• [Records to use]
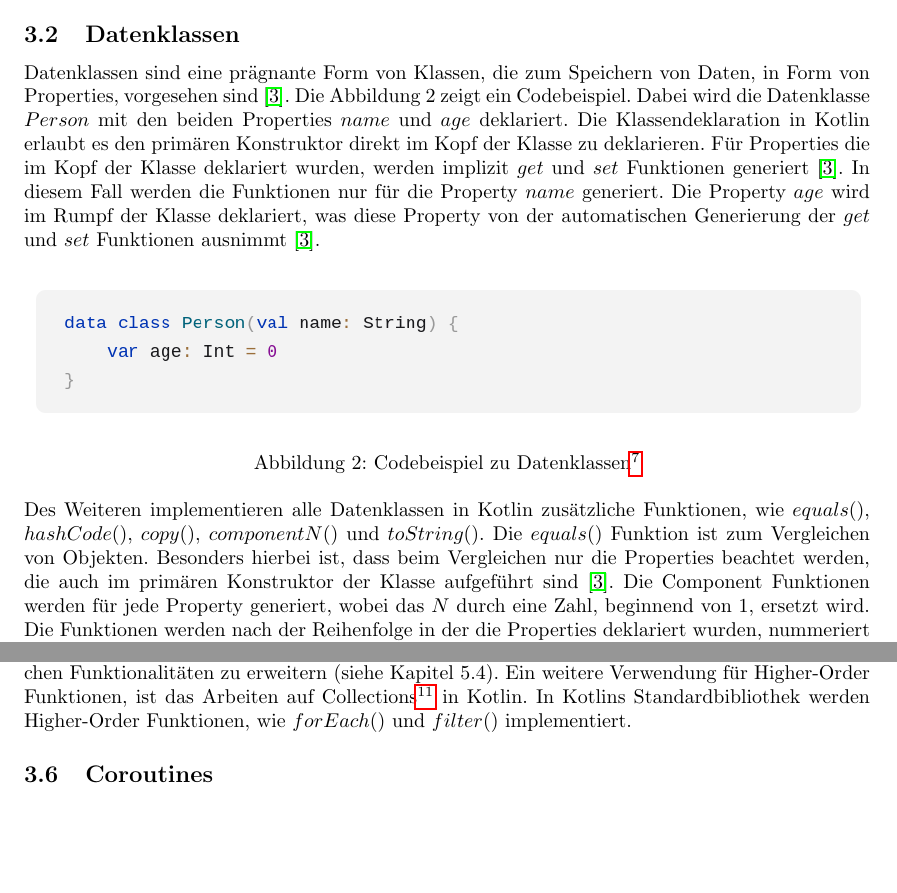
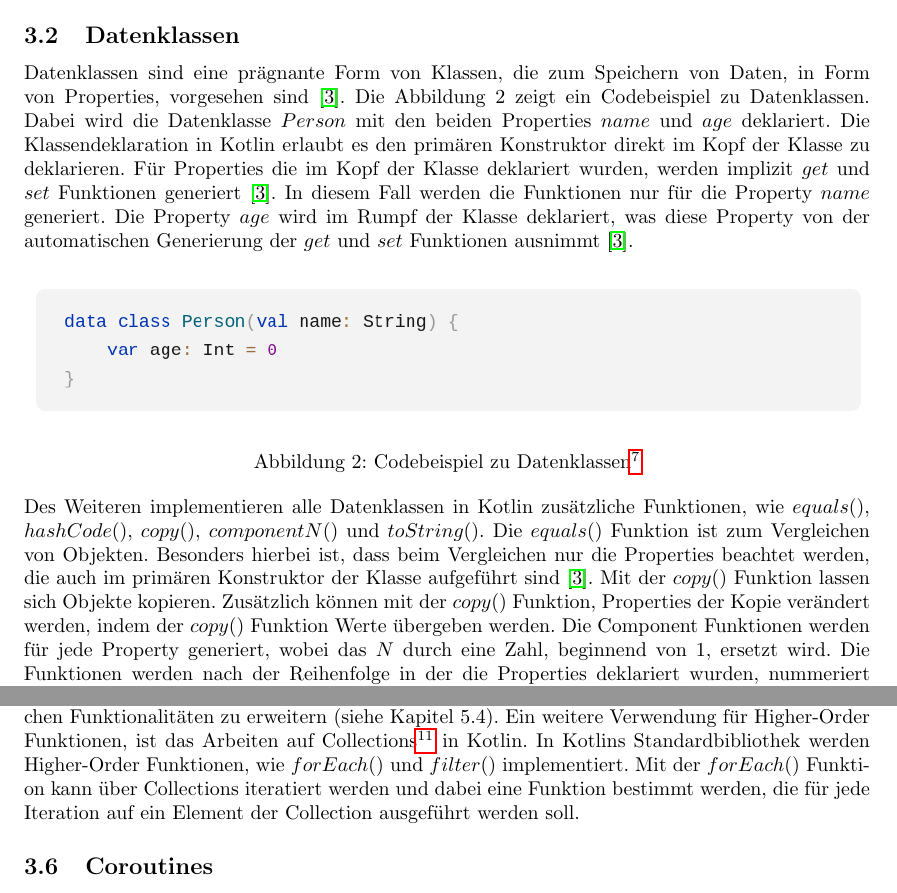
Before and after one commit to danielk98/kotlin-programming-languages-workshop, a LaTeX paper (Kotlin_Paper/main.tex): two parts of pages 4 and 6 of 13, joined at a grey line, cut so that both start at the same text, the shorter picture padded with empty space. Compiled offline with pdfLaTeX.

Commit message:
add Kotlin paper

```diff
--- a/Kotlin_Paper/main.tex
+++ b/Kotlin_Paper/main.tex
@@ -57,7 +57,7 @@ Smart Casts sind ein Feature in Kotlin, um Typ Sicherheit umzusetzen. Das Featur
 Der Kotlin Compiler ist in der Lage den Kontext in dem der $is$ Operator auftritt zu beachten \cite{KotlinLangDoc}. Dadurch lassen sich explizite Typkonversionen und folglich potenzielle Fehler vermeiden. Dies gilt allerdings nur, wenn der Compiler ausschließen kann, dass sich die Variable $x$ nicht nach der Prüfung mit dem $is$ Operator noch ändert \cite{KotlinLangDoc}.
 
 \subsection{Datenklassen}
-Datenklassen sind eine prägnante Form von Klassen, die zum Speichern von Daten, in Form von Properties, vorgesehen sind \cite{KotlinLangDoc}. Die Abbildung 2 zeigt ein Codebeispiel. Dabei wird die Datenklasse $Person$ mit den beiden Properties $name$ und $age$ deklariert. Die Klassendeklaration in Kotlin erlaubt es den primären Konstruktor direkt im Kopf der Klasse zu deklarieren. Für Properties die im Kopf der Klasse deklariert wurden, werden implizit $get$ und $set$ Funktionen generiert \cite{KotlinLangDoc}. In diesem Fall werden die Funktionen nur für die Property $name$ generiert. Die Property $age$ wird im Rumpf der Klasse deklariert, was diese Property von der automatischen Generierung der $get$ und $set$ Funktionen ausnimmt \cite{KotlinLangDoc}.
+Datenklassen sind eine prägnante Form von Klassen, die zum Speichern von Daten, in Form von Properties, vorgesehen sind \cite{KotlinLangDoc}. Die Abbildung 2 zeigt ein Codebeispiel zu Datenklassen. Dabei wird die Datenklasse $Person$ mit den beiden Properties $name$ und $age$ deklariert. Die Klassendeklaration in Kotlin erlaubt es den primären Konstruktor direkt im Kopf der Klasse zu deklarieren. Für Properties die im Kopf der Klasse deklariert wurden, werden implizit $get$ und $set$ Funktionen generiert \cite{KotlinLangDoc}. In diesem Fall werden die Funktionen nur für die Property $name$ generiert. Die Property $age$ wird im Rumpf der Klasse deklariert, was diese Property von der automatischen Generierung der $get$ und $set$ Funktionen ausnimmt \cite{KotlinLangDoc}.
 \begin{figure}[!htb]
     \centering
     \includegraphics[width=\linewidth]{img/Dataclass.png}
@@ -65,7 +65,7 @@ Datenklassen sind eine prägnante Form von Klassen, die zum Speichern von Daten,
 \end{figure}
 \footnotetext{\url{https://kotlinlang.org/docs/data-classes.html} letzter Zugriff: 04.01.2024}
 \newline
-Des Weiteren implementieren alle Datenklassen in Kotlin zusätzliche Funktionen, wie $equals()$, $hashCode()$, $copy()$, $componentN()$ und $toString()$. Die $equals()$ Funktion ist zum Vergleichen von Objekten. Besonders hierbei ist, dass beim Vergleichen nur die Properties beachtet werden, die auch im primären Konstruktor der Klasse aufgeführt sind \cite{KotlinLangDoc}. Die Component Funktionen werden für jede Property generiert, wobei das $N$ durch eine Zahl, beginnend von 1, ersetzt wird. Die Funktionen werden nach der Reihenfolge in der die Properties deklariert wurden, nummeriert \cite{KotlinLangDoc}. Zum Beispiel würde die Property $name$ auch über die $component1()$ Funktion aufgerufen werden können. Dieses Konzept wird in Kotlin auch als Destructuring Declarations (deutsch: destrukturierende Deklarationen) bezeichnet \cite{KotlinLangDoc}.
+Des Weiteren implementieren alle Datenklassen in Kotlin zusätzliche Funktionen, wie $equals()$, $hashCode()$, $copy()$, $componentN()$ und $toString()$. Die $equals()$ Funktion ist zum Vergleichen von Objekten. Besonders hierbei ist, dass beim Vergleichen nur die Properties beachtet werden, die auch im primären Konstruktor der Klasse aufgeführt sind \cite{KotlinLangDoc}. Mit der $copy()$ Funktion lassen sich Objekte kopieren. Zusätzlich können mit der $copy()$ Funktion, Properties der Kopie verändert werden, indem der $copy()$ Funktion Werte übergeben werden. Die Component Funktionen werden für jede Property generiert, wobei das $N$ durch eine Zahl, beginnend von 1, ersetzt wird. Die Funktionen werden nach der Reihenfolge in der die Properties deklariert wurden, nummeriert \cite{KotlinLangDoc}. Zum Beispiel würde die Property $name$ auch über die $component1()$ Funktion aufgerufen werden können. Dieses Konzept wird in Kotlin auch als Destructuring Declarations (deutsch: destrukturierende Deklarationen) bezeichnet \cite{KotlinLangDoc}.
 
 \subsection{Destrukturierende Deklarationen}
 In Kotlin bieten destrukturierende Deklarationen die Möglichkeit mehrere Variablen gleichzeitig aus einem Objekt zu deklarieren beziehungsweise zu destrukturieren. Die Reihenfolgen für die Deklaration ist abhängig von der Deklaration des primären Konstruktors \cite{KotlinLangDoc}. Die Abbildung 3 zeigt ein Codebeispiel für eine destrukturierende Deklaration. Dabei werden die Variablen $name$ und $age$ mit dem Objekt $person$ initialisiert. Das Objekt $person$ ist ein Objekt der Klasse $Person$, die in der Abbildung 2 abgebildet ist. Die Variablen werden mit den Properties von $person$ initialisert.
@@ -96,7 +96,7 @@ Ein weiteres Feature sind Safe Casts (deutsch: sichere Typumwandlungen) \cite{Ko
 \footnotetext{\url{https://kotlinlang.org/docs/null-safety.html#the-operator} letzter Zugriff: 04.01.2024}
 
 \subsection{Higher-Order Funktionen}
-Funktionen werden in Kotlin als Objekte erster Klasse behandelt \cite{KotlinLangDocHigherOrder}. Das heißt, sie lassen sich als Parameter in anderen Funktionen nutzen und können auch von einer Funktion zurückgegeben werden. Higher-Order Funktionen sind Funktionen, die andere Funktionen entweder als Parameter bekommen oder als Rückgabewert ausgeben \cite{KotlinLangDocHigherOrder}. Zum Deklarieren der Parameter und Rückgabe Funktionen, werden function types (deutsch: Funktionstypen) genutzt \cite{KotlinLangDocHigherOrder}. In Kotlin lassen sich die Funktionstypen zum Beispiel folgendermaßen ausdrücken: $(Int, String) -> Boolean$. Das Beispiel zeigt eine Funktion mit zwei Parametern, einem $Integer$ und einem $String$. Der Rückgabewert der Funktion ist ein Wert vom Typ Boolean. Häufig werden in Kotlin Higher-Order Funktionen als Extension Funktions eingebunden, um zum Beispiel bestimmte Java Bibiotheken mit hilfreichen Funktionalitäten zu erweitern (siehe Kapitel 5.4). Ein weitere Verwendung für Higher-Order Funktionen, ist das Arbeiten auf Collections\footnote{\url{https://kotlinlang.org/api/latest/jvm/stdlib/kotlin.collections/} letzter Zugriff: 06.01.2024} in Kotlin. In Kotlins Standardbibliothek werden Higher-Order Funktionen, wie $forEach()$ und $filter()$ implementiert.
+Funktionen werden in Kotlin als Objekte erster Klasse behandelt \cite{KotlinLangDocHigherOrder}. Das heißt, sie lassen sich als Parameter in anderen Funktionen nutzen und können auch von einer Funktion zurückgegeben werden. Higher-Order Funktionen sind Funktionen, die andere Funktionen entweder als Parameter bekommen oder als Rückgabewert ausgeben \cite{KotlinLangDocHigherOrder}. Zum Deklarieren der Parameter und Rückgabe Funktionen, werden function types (deutsch: Funktionstypen) genutzt \cite{KotlinLangDocHigherOrder}. In Kotlin lassen sich die Funktionstypen zum Beispiel folgendermaßen ausdrücken: $(Int, String) -> Boolean$. Das Beispiel zeigt eine Funktion mit zwei Parametern, einem $Integer$ und einem $String$. Der Rückgabewert der Funktion ist ein Wert vom Typ Boolean. Häufig werden in Kotlin Higher-Order Funktionen als Extension Funktions eingebunden, um zum Beispiel bestimmte Java Bibiotheken mit hilfreichen Funktionalitäten zu erweitern (siehe Kapitel 5.4). Ein weitere Verwendung für Higher-Order Funktionen, ist das Arbeiten auf Collections\footnote{\url{https://kotlinlang.org/api/latest/jvm/stdlib/kotlin.collections/} letzter Zugriff: 06.01.2024} in Kotlin. In Kotlins Standardbibliothek werden Higher-Order Funktionen, wie $forEach()$ und $filter()$ implementiert. Mit der $forEach()$ Funktion kann über Collections iteratiert werden und dabei eine Funktion bestimmt werden, die für jede Iteration auf ein Element der Collection ausgeführt werden soll.
 \subsection{Coroutines}
 Coroutines sind ein Feature in Kotlin um effizient laufende asynchrone Programme zu schreiben. Wenn ein Thread blockiert wird, um beispielsweise auf eine Eingabe zu warten, wird der Kontext eines anderen Threads geladen, um dessen Befehle abzuarbeiten. Beim Wechseln des Kontexts entsteht immer ein erhöhter Rechenaufwand. Zudem werden für jeden Thread entsprechend Ressourcen allokiert. Somit kann sich ein häufiges Wechseln des Kontexts sich durch eine schlechtere Performance des Programms bemerkbar machen. Alternativ, können Threads auch weiter laufen ohne blockiert werden zu müssen, dies involviert Techniken der asynchronen Programmierung, wie Callbacks. Allerdings erhöht sich dadurch unweigerlich die Komplexität des Programms. Für diesen Fall gibt Coroutines. Statt einen Thread zu blockieren, sollen die Befehle eines Threads auf Coroutines verteilt werden, die unabhänig voneinander ausgeführt werden können. Coroutines können blockiert (suspendiert) werden, ohne dadurch den gesamten Thread zu blockiert. Zusätzlich sorgen Coroutines dafür, dass der Rechenaufwand durch Kontextwechsel verringert wird, ohne dabei die Lesbarkeit des Codes zu beeinträchtigen \cite{Kotlin_In-D}. \newline
 Coroutines werden innerhalb eines Threads ausgeführt. Man kann sich eine Coroutine als eine Art ressourcenschonenden Thread vorstellen, der ebenfalls parallel Befehle abarbeitet, jedoch unabhängig von dem Thread in dem die Coroutine läuft. Coroutines besitzen ebenfalls wie Threads ihren eigenen Kontext, dieser ist aber in der Regel kleiner. In einem Thread können mehrere Coroutines parallel laufen. Wenn beispielsweise eine Coroutine gestoppt wird, beeinflusst dies nicht die Ausführung von anderen Coroutines in dem selben Thread. Außerdem  wird der Thread, in dem eine Coroutine gestoppt wurden, nicht gestoppt. Wird allerdings der Thread gestoppt, in dem die Coroutines existieren, werden auch die Coroutines gestoppt \cite{KotlinLangDocCoroutines}. \newline
```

• [Your goal]
From the data above, copy each line that holds "main".

• [Response below]
Before and after one commit to danielk98/kotlin-programming-languages-workshop, a LaTeX paper (Kotlin_Paper/main.tex): two parts of pages 4 and 6 of 13, joined at a grey line, cut so that both start at the same text, the shorter picture padded with empty space. Compiled offline with pdfLaTeX.
--- a/Kotlin_Paper/main.tex
+++ b/Kotlin_Paper/main.tex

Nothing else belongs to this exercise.